The questions of “Where are we to go?” and “What do we seek?” are front and center in both of today’s readings from the Book of Joshua and the Gospel of John.
First Joshua. He addressed the people: “If it does not please you to serve the Lord, decide today whom you will serve, the gods your fathers served beyond the River or the gods of the Amorites in whose country you are now dwelling.” But the people answered, “Far be it from us to forsake the Lord for the service of other gods. For it was the Lord, our God, who brought us and our fathers up out of the land of Egypt, out of a state of slavery.”
Then in John, after the disciples hear some tough preaching, Jesus says to the Twelve, “Do you also want to leave?” Simon Peter answered him, “Master, to whom shall we go?”

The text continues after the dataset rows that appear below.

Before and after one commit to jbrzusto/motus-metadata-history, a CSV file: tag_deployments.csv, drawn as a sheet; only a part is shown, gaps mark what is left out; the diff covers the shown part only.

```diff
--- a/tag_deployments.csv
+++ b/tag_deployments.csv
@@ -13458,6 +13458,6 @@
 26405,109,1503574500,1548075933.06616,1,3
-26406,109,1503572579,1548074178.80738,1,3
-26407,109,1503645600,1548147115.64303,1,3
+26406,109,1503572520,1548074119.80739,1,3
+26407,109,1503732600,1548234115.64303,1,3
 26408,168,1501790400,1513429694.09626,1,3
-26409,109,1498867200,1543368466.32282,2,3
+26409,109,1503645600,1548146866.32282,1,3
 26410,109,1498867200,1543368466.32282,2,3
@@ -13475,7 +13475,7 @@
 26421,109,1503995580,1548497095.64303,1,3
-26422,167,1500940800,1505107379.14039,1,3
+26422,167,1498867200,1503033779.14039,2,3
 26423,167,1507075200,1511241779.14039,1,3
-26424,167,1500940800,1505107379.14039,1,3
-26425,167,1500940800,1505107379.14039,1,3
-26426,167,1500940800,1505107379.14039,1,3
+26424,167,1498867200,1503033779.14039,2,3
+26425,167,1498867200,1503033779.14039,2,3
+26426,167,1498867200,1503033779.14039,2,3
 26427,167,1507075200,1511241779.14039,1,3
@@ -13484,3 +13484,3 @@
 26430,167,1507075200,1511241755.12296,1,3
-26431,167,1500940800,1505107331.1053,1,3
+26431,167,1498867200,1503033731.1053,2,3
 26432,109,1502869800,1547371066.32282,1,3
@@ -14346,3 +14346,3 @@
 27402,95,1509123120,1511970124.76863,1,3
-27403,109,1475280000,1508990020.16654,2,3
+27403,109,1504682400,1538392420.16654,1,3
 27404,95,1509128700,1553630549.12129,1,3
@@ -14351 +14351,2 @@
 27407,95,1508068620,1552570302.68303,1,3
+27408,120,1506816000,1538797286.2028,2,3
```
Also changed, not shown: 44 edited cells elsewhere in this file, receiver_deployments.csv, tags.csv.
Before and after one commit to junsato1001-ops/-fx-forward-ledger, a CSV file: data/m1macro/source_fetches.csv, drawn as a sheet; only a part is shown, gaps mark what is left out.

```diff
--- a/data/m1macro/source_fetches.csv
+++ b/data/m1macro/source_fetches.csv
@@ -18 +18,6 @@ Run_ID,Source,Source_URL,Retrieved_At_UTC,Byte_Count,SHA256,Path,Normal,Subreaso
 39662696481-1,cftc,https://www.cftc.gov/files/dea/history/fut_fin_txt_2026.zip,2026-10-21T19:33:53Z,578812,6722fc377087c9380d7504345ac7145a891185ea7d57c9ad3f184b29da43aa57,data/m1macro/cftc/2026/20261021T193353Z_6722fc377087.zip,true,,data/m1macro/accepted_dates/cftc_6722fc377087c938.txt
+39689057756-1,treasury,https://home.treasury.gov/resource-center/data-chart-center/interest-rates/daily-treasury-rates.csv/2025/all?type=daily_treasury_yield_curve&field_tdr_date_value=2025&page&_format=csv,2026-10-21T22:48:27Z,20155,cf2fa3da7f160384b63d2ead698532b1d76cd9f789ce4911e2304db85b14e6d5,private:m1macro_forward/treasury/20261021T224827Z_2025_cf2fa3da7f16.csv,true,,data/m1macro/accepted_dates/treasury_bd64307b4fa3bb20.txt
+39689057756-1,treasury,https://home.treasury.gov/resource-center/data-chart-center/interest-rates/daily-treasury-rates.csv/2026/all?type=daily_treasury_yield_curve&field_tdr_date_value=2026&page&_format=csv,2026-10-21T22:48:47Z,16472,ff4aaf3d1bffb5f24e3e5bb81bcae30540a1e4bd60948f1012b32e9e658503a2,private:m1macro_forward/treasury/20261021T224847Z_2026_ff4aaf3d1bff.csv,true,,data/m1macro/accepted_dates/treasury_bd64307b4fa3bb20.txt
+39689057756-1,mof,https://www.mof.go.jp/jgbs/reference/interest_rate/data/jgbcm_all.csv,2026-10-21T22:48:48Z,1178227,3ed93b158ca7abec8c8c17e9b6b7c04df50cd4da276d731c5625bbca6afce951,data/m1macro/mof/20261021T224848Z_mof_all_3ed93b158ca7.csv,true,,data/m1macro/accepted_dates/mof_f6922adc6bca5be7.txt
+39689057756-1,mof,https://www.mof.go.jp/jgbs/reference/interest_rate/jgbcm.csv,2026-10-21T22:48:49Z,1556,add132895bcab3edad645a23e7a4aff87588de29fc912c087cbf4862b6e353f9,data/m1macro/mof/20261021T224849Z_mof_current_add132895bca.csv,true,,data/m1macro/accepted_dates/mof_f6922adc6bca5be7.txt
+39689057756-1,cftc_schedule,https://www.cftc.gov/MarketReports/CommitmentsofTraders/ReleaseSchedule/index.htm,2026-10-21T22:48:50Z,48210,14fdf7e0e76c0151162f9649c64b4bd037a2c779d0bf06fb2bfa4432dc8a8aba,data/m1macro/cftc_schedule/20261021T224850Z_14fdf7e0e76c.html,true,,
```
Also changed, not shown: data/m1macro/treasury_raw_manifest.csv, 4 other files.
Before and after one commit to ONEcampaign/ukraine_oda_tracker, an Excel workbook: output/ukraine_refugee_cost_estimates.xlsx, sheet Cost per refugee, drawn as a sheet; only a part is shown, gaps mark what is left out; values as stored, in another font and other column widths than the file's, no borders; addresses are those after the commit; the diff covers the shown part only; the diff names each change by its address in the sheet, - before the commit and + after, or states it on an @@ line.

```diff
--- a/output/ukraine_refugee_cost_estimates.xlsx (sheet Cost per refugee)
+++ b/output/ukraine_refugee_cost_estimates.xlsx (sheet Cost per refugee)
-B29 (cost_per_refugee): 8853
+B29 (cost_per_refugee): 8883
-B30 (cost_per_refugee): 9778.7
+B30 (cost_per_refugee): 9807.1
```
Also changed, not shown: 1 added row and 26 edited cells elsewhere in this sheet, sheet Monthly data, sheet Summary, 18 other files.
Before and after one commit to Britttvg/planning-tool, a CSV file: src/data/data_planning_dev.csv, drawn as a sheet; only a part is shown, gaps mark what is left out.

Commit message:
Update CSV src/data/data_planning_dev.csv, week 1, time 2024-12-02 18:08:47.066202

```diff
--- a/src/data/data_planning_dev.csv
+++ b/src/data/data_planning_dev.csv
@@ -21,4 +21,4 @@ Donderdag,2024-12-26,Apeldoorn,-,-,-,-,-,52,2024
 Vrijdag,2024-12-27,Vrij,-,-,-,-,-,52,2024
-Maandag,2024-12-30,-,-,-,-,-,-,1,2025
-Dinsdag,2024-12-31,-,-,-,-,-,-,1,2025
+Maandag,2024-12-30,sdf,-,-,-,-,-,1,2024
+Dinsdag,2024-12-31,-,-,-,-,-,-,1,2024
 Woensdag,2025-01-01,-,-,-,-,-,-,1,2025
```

After the recent release of the report from Pennsylvania on the decades of clerical abuse of minors, which follows on the same systemic crisis inflicting the entire church in Chile and Australia and so many other places, do we blame anyone who asks, “Where are we to go?” With all the political hyperbole that saturates the airwaves, do we blame anyone who asks, “Who are we to believe?”
There have many been periods of darkness and despair in times past. We too often misplace our hopes and dreams in institutions, rituals, leaders, ideologies or any other golden calves. And they invariably disappoint us, if not worse. So, where do we go?
The choice to follow Jesus is ours to make. We can leave. But, as Peter says, “Where else are we to go?” We could hear that as a snarky remark or we can hear it as a realization that it is only Jesus who will not disappoint, bully, manipulate, abuse or shame us. If we are hurt, disappointed and angry, let’s go to Him in quiet prayer and let Christ hold us and assure us that He is our savior…not any other person or institution or ideology or political party.
Robert Hotz is a consultant with American City Bureau, Inc. and was the Director of The Passion of Christ: The Love That Compels Campaign for Holy Cross Province.